• What the exercise asks: The answer must be every line below that contains the string "name".

BEGIN Material shown

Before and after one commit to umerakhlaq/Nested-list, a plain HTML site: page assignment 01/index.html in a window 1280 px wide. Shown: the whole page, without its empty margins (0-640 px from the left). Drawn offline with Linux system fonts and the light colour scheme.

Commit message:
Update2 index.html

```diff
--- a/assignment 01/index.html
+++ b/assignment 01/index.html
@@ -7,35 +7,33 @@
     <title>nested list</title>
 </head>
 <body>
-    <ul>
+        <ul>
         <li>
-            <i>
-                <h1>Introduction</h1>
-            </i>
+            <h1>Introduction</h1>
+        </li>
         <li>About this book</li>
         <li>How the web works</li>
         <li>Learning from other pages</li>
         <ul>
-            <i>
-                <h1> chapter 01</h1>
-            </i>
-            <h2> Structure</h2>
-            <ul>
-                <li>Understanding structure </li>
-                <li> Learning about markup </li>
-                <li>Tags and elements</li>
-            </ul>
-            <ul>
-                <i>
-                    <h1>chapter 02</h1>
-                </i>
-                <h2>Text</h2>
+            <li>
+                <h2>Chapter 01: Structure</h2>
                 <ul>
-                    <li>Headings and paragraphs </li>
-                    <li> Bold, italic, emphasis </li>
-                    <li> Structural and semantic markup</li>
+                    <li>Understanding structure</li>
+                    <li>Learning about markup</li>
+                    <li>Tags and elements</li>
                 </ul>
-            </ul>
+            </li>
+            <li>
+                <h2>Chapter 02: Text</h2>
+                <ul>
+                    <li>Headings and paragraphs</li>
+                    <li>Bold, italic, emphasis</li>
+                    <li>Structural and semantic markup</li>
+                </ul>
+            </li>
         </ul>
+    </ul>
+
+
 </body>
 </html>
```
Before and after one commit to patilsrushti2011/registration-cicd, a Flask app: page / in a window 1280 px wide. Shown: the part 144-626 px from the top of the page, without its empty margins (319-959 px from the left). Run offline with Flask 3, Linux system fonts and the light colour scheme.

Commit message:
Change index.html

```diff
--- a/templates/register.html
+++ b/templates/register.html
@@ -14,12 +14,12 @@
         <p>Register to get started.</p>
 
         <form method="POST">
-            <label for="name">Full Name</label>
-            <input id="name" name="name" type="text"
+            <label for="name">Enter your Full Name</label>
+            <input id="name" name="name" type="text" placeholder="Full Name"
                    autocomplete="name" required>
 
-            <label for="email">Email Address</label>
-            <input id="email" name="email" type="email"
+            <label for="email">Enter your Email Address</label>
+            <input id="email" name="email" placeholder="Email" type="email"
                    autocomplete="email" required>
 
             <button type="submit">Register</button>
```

END Material shown

• Solution to the exercise:
-            <label for="name">Full Name</label>
-            <input id="name" name="name" type="text"
+            <label for="name">Enter your Full Name</label>
+            <input id="name" name="name" type="text" placeholder="Full Name"
                    autocomplete="name" required>
-            <input id="email" name="email" type="email"
+            <input id="email" name="email" placeholder="Email" type="email"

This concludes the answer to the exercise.